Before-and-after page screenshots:

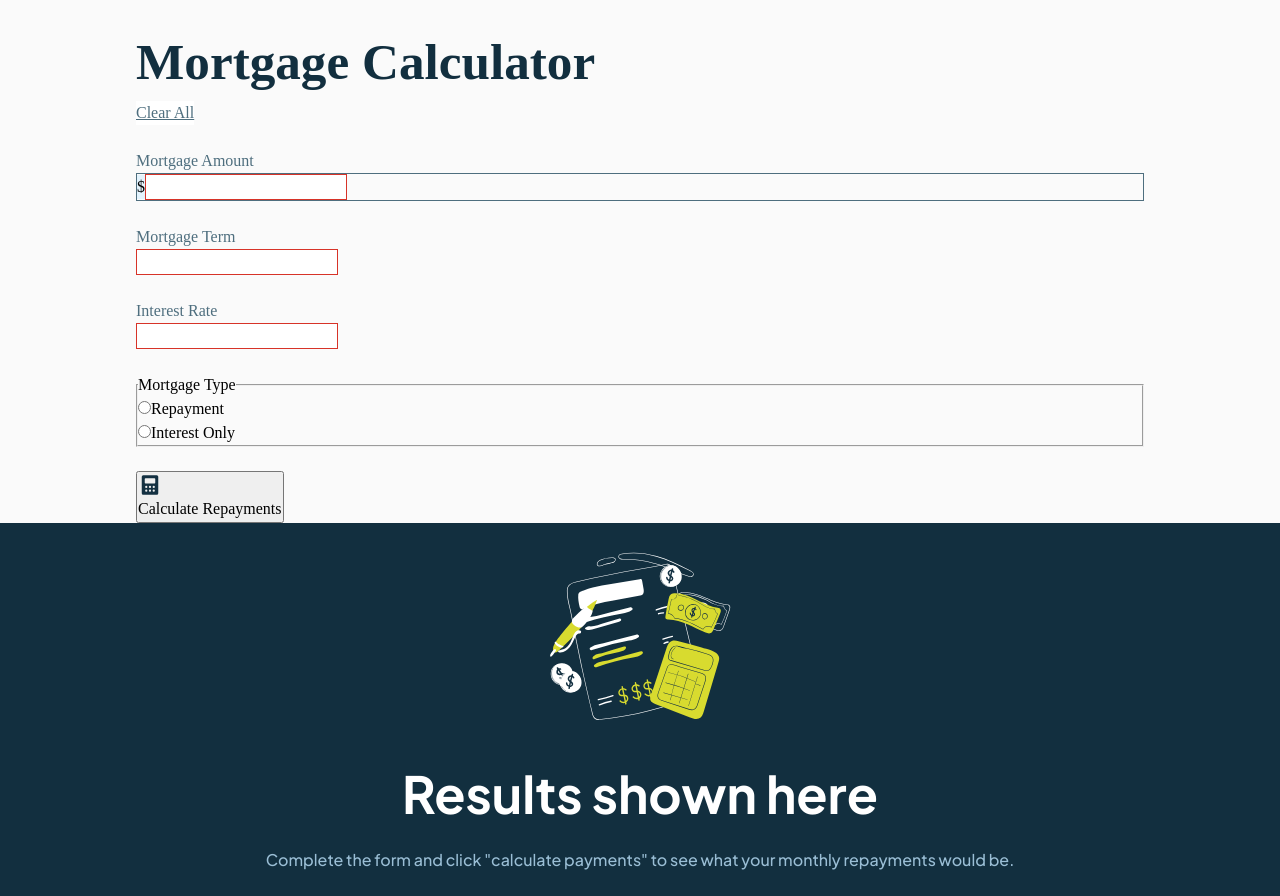
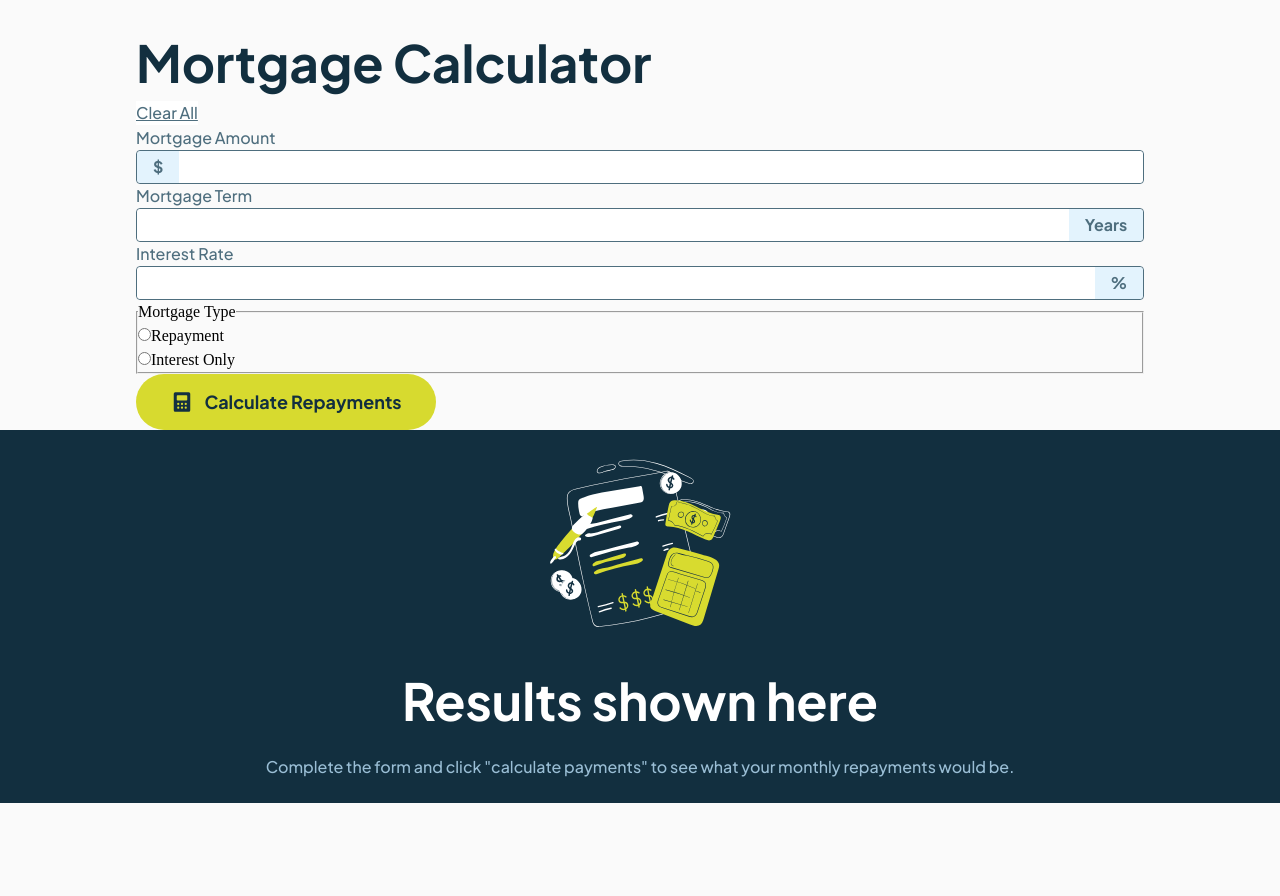
Before and after one commit to mayor-creator/mortgage_calculator_app, a React (Vite) app: page / in a window 1280 px wide. After the commit the page ends 803 px from the top, so only its background shows below. Built offline with nearby package versions, Linux system fonts and the light colour scheme.

Commit message:
add style properties

```diff
--- a/src/components/Form/Form.jsx
+++ b/src/components/Form/Form.jsx
@@ -39,7 +39,9 @@ export function Form() {
                 Mortgage Amount{" "}
               </label>
               <div className={styles.numberInputContainer}>
-                <div className={styles.principalAmount}>$</div>
+                <div className={styles.principalAmountContainer}>
+                  <p className={styles.prefix}>$</p>
+                </div>
                 <input
                   className={styles.numberInput}
                   id="mortgage_amount"
@@ -54,26 +56,36 @@ export function Form() {
                 <label className={styles.label} htmlFor="mortgage_term">
                   Mortgage Term{" "}
                 </label>
+                <div className={styles.numberInputContainer}>
                   <input
-                  className={styles.numberInput}
+                    className={styles.yearsInput}
                     id="mortgage_term"
                     type="number"
                     value={years}
                     onChange={handleYearsChange}
                   />
+                  <div className={styles.yearsContainer}>
+                    <p className={styles.prefix}>Years</p>
+                  </div>
+                </div>
               </div>
               <div>
                 <label className={styles.label} htmlFor="interest_rate">
                   Interest Rate{" "}
                 </label>
+                <div className={styles.numberInputContainer}>
                   <input
-                  className={styles.numberInput}
+                    className={styles.percentInput}
                     id="interest_rate"
                     type="number"
                     step="0.01"
                     value={rate}
                     onChange={handleRateChange}
                   />
+                  <div className={styles.percentContainer}>
+                    <p className={styles.prefix}>%</p>
+                  </div>
+                </div>
               </div>
             </div>
             <fieldset>
@@ -101,17 +113,22 @@ export function Form() {
                 <label htmlFor="repayment">Interest Only</label>
               </div>
             </fieldset>
+          </div>
           <div>
-              <button type="submit" onClick={handlePaymentOnSubmit}>
+            <button
+              className={styles.btn}
+              type="submit"
+              onClick={handlePaymentOnSubmit}
+            >
               <img
+                className={styles.btnImage}
                 src={calculatorIcon}
                 alt="calculator icon"
                 width="24"
                 height="24"
               />
-                Calculate Repayments
+              <p>Calculate Repayments</p>
             </button>
-            </div>
           </div>
         </form>
       </section>
--- a/src/components/Form/Form.module.css
+++ b/src/components/Form/Form.module.css
@@ -39,18 +39,14 @@
 .mainWrapper {
   width: min(100% - 2rem, 63rem);
   margin-inline: auto;
-}
-
-.titleBarContainer {
-  display: flex;
-  flex-direction: column;
-  align-items: flex-start;
-  padding: 1.5rem 0rem;
+  padding-top: 1.5rem;
 }
 
 .title {
   color: var(--slate900);
+  font-family: "Plus Jakarta Sans";
   font-size: clamp(1.5rem, 0.795774647887324rem + 3.004694835680751vw, 3.5rem);
+  font-weight: 700;
 }
 
 .linkButton {
@@ -58,36 +54,126 @@
   border: none;
   color: var(--slate700);
   cursor: pointer;
+  font-family: "Plus Jakarta Sans";
+  font-size: 1rem;
+  font-weight: 500;
   text-decoration: underline;
-}
-
-.fieldsContainer {
-  display: flex;
-  flex-direction: column;
-  gap: 1.5rem;
-}
-
-.fieldsContainer > div:nth-child(2) {
-  display: flex;
-  flex-direction: column;
-  gap: 1.5rem;
 }
 
 .label {
   color: var(--slate700);
   display: block;
+  font-family: "Plus Jakarta Sans";
+  font-size: 1rem;
+  font-weight: 500;
 }
 
 .numberInputContainer {
-  border: 1px solid var(--slate700);
+  display: flex;
+  border: 0.063rem solid var(--slate700);
+  border-radius: 0.25rem;
+  cursor: pointer;
+  width: 100%;
 }
 
-.principalAmount {
+.principalAmountContainer {
   background-color: var(--slate100);
-  display: inline-block;
+  border-top-left-radius: 0.25rem;
+  border-bottom-left-radius: 0.25rem;
+  display: flex;
+  justify-content: center;
+  align-items: center;
+  height: 2rem;
+  width: 2.75rem;
+  text-align: center;
+}
+
+.yearsContainer {
+  background-color: var(--slate100);
+  border-top-right-radius: 0.25rem;
+  border-bottom-right-radius: 0.25rem;
+  display: flex;
+  justify-content: center;
+  align-items: center;
+  height: 2rem;
+  width: 80px;
+  text-align: center;
+}
+
+.percentContainer {
+  background-color: var(--slate100);
+  border-top-right-radius: 0.25rem;
+  border-bottom-right-radius: 0.25rem;
+  display: flex;
+  justify-content: center;
+  align-items: center;
+  height: 2rem;
+  width: 51px;
+  text-align: center;
+}
+
+.prefix {
+  color: var(--slate700);
+  font-family: "Plus Jakarta Sans";
+  font-size: 1rem;
+  font-weight: 700;
 }
 
 .numberInput {
+  border: none;
+  color: var(--slate900);
+  border-top-right-radius: 0.25rem;
+  border-bottom-right-radius: 0.25rem;
+  cursor: pointer;
+  font-family: "Plus Jakarta Sans";
+  font-size: 18px;
+  font-weight: 700;
   outline: none;
-  border: 1px solid var(--red);
+  width: 100%;
+  padding-left: 18px;
 }
+
+.yearsInput {
+  border: none;
+  color: var(--slate900);
+  border-top-left-radius: 0.25rem;
+  border-bottom-left-radius: 0.25rem;
+  cursor: pointer;
+  font-family: "Plus Jakarta Sans";
+  font-size: 18px;
+  font-weight: 700;
+  outline: none;
+  width: 100%;
+  padding-left: 18px;
+}
+
+.percentInput {
+  border: none;
+  color: var(--slate900);
+  border-top-left-radius: 0.25rem;
+  border-bottom-left-radius: 0.25rem;
+  cursor: pointer;
+  font-family: "Plus Jakarta Sans";
+  font-size: 18px;
+  font-weight: 700;
+  outline: none;
+  width: 100%;
+  padding-left: 18px;
+}
+
+.btn {
+  border: none;
+  border-radius: 6.25rem;
+  background-color: var(--lime);
+  color: var(--slate900);
+  cursor: pointer;
+  font-family: "Plus Jakarta Sans";
+  font-size: 1.125rem;
+  font-weight: 700;
+  display: flex;
+  justify-content: center;
+  align-items: center;
+  gap: 0.625rem;
+  height: 3.5rem;
+  width: 18.75rem;
+}
--- a/src/components/Results/Results.module.css
+++ b/src/components/Results/Results.module.css
@@ -55,8 +55,10 @@
   justify-content: space-evenly;
   gap: 1rem;
   font-family: "Plus Jakarta Sans";
-  border-radius: 8px;
-  background: hsl(202, 55%, 10%);
+  background-color: hsl(202, 55%, 10%);
+  border-top: 0.25rem solid var(--lime);
+  border-top-left-radius: 0.5rem;
+  border-top-right-radius: 0.5rem;
   padding: 10px;
 }
 
```
Lines whose indentation alone changed are shown as unchanged.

▸ What is being asked: A faithful copy of the entries above is needed, one that contains no images.

▸ Reply to the exercise:
Before and after one commit to mayor-creator/mortgage_calculator_app, a React (Vite) app: page / in a window 1280 px wide. After the commit the page ends 803 px from the top, so only its background shows below. Built offline with nearby package versions, Linux system fonts and the light colour scheme.

Commit message:
add style properties

```diff
--- a/src/components/Form/Form.jsx
+++ b/src/components/Form/Form.jsx
@@ -39,7 +39,9 @@ export function Form() {
                 Mortgage Amount{" "}
               </label>
               <div className={styles.numberInputContainer}>
-                <div className={styles.principalAmount}>$</div>
+                <div className={styles.principalAmountContainer}>
+                  <p className={styles.prefix}>$</p>
+                </div>
                 <input
                   className={styles.numberInput}
                   id="mortgage_amount"
@@ -54,26 +56,36 @@ export function Form() {
                 <label className={styles.label} htmlFor="mortgage_term">
                   Mortgage Term{" "}
                 </label>
+                <div className={styles.numberInputContainer}>
                   <input
-                  className={styles.numberInput}
+                    className={styles.yearsInput}
                     id="mortgage_term"
                     type="number"
                     value={years}
                     onChange={handleYearsChange}
                   />
+                  <div className={styles.yearsContainer}>
+                    <p className={styles.prefix}>Years</p>
+                  </div>
+                </div>
               </div>
               <div>
                 <label className={styles.label} htmlFor="interest_rate">
                   Interest Rate{" "}
                 </label>
+                <div className={styles.numberInputContainer}>
                   <input
-                  className={styles.numberInput}
+                    className={styles.percentInput}
                     id="interest_rate"
                     type="number"
                     step="0.01"
                     value={rate}
                     onChange={handleRateChange}
                   />
+                  <div className={styles.percentContainer}>
+                    <p className={styles.prefix}>%</p>
+                  </div>
+                </div>
               </div>
             </div>
             <fieldset>
@@ -101,17 +113,22 @@ export function Form() {
                 <label htmlFor="repayment">Interest Only</label>
               </div>
             </fieldset>
+          </div>
           <div>
-              <button type="submit" onClick={handlePaymentOnSubmit}>
+            <button
+              className={styles.btn}
+              type="submit"
+              onClick={handlePaymentOnSubmit}
+            >
               <img
+                className={styles.btnImage}
                 src={calculatorIcon}
                 alt="calculator icon"
                 width="24"
                 height="24"
               />
-                Calculate Repayments
+              <p>Calculate Repayments</p>
             </button>
-            </div>
           </div>
         </form>
       </section>
--- a/src/components/Form/Form.module.css
+++ b/src/components/Form/Form.module.css
@@ -39,18 +39,14 @@
 .mainWrapper {
   width: min(100% - 2rem, 63rem);
   margin-inline: auto;
-}
-
-.titleBarContainer {
-  display: flex;
-  flex-direction: column;
-  align-items: flex-start;
-  padding: 1.5rem 0rem;
+  padding-top: 1.5rem;
 }
 
 .title {
   color: var(--slate900);
+  font-family: "Plus Jakarta Sans";
   font-size: clamp(1.5rem, 0.795774647887324rem + 3.004694835680751vw, 3.5rem);
+  font-weight: 700;
 }
 
 .linkButton {
@@ -58,36 +54,126 @@
   border: none;
   color: var(--slate700);
   cursor: pointer;
+  font-family: "Plus Jakarta Sans";
+  font-size: 1rem;
+  font-weight: 500;
   text-decoration: underline;
-}
-
-.fieldsContainer {
-  display: flex;
-  flex-direction: column;
-  gap: 1.5rem;
-}
-
-.fieldsContainer > div:nth-child(2) {
-  display: flex;
-  flex-direction: column;
-  gap: 1.5rem;
 }
 
 .label {
   color: var(--slate700);
   display: block;
+  font-family: "Plus Jakarta Sans";
+  font-size: 1rem;
+  font-weight: 500;
 }
 
 .numberInputContainer {
-  border: 1px solid var(--slate700);
+  display: flex;
+  border: 0.063rem solid var(--slate700);
+  border-radius: 0.25rem;
+  cursor: pointer;
+  width: 100%;
 }
 
-.principalAmount {
+.principalAmountContainer {
   background-color: var(--slate100);
-  display: inline-block;
+  border-top-left-radius: 0.25rem;
+  border-bottom-left-radius: 0.25rem;
+  display: flex;
+  justify-content: center;
+  align-items: center;
+  height: 2rem;
+  width: 2.75rem;
+  text-align: center;
+}
+
+.yearsContainer {
+  background-color: var(--slate100);
+  border-top-right-radius: 0.25rem;
+  border-bottom-right-radius: 0.25rem;
+  display: flex;
+  justify-content: center;
+  align-items: center;
+  height: 2rem;
+  width: 80px;
+  text-align: center;
+}
+
+.percentContainer {
+  background-color: var(--slate100);
+  border-top-right-radius: 0.25rem;
+  border-bottom-right-radius: 0.25rem;
+  display: flex;
+  justify-content: center;
+  align-items: center;
+  height: 2rem;
+  width: 51px;
+  text-align: center;
+}
+
+.prefix {
+  color: var(--slate700);
+  font-family: "Plus Jakarta Sans";
+  font-size: 1rem;
+  font-weight: 700;
 }
 
 .numberInput {
+  border: none;
+  color: var(--slate900);
+  border-top-right-radius: 0.25rem;
+  border-bottom-right-radius: 0.25rem;
+  cursor: pointer;
+  font-family: "Plus Jakarta Sans";
+  font-size: 18px;
+  font-weight: 700;
   outline: none;
-  border: 1px solid var(--red);
+  width: 100%;
+  padding-left: 18px;
 }
+
+.yearsInput {
+  border: none;
+  color: var(--slate900);
+  border-top-left-radius: 0.25rem;
+  border-bottom-left-radius: 0.25rem;
+  cursor: pointer;
+  font-family: "Plus Jakarta Sans";
+  font-size: 18px;
+  font-weight: 700;
+  outline: none;
+  width: 100%;
+  padding-left: 18px;
+}
+
+.percentInput {
+  border: none;
+  color: var(--slate900);
+  border-top-left-radius: 0.25rem;
+  border-bottom-left-radius: 0.25rem;
+  cursor: pointer;
+  font-family: "Plus Jakarta Sans";
+  font-size: 18px;
+  font-weight: 700;
+  outline: none;
+  width: 100%;
+  padding-left: 18px;
+}
+
+.btn {
+  border: none;
+  border-radius: 6.25rem;
+  background-color: var(--lime);
+  color: var(--slate900);
+  cursor: pointer;
+  font-family: "Plus Jakarta Sans";
+  font-size: 1.125rem;
+  font-weight: 700;
+  display: flex;
+  justify-content: center;
+  align-items: center;
+  gap: 0.625rem;
+  height: 3.5rem;
+  width: 18.75rem;
+}
--- a/src/components/Results/Results.module.css
+++ b/src/components/Results/Results.module.css
@@ -55,8 +55,10 @@
   justify-content: space-evenly;
   gap: 1rem;
   font-family: "Plus Jakarta Sans";
-  border-radius: 8px;
-  background: hsl(202, 55%, 10%);
+  background-color: hsl(202, 55%, 10%);
+  border-top: 0.25rem solid var(--lime);
+  border-top-left-radius: 0.5rem;
+  border-top-right-radius: 0.5rem;
   padding: 10px;
 }
 
```
Lines whose indentation alone changed are shown as unchanged.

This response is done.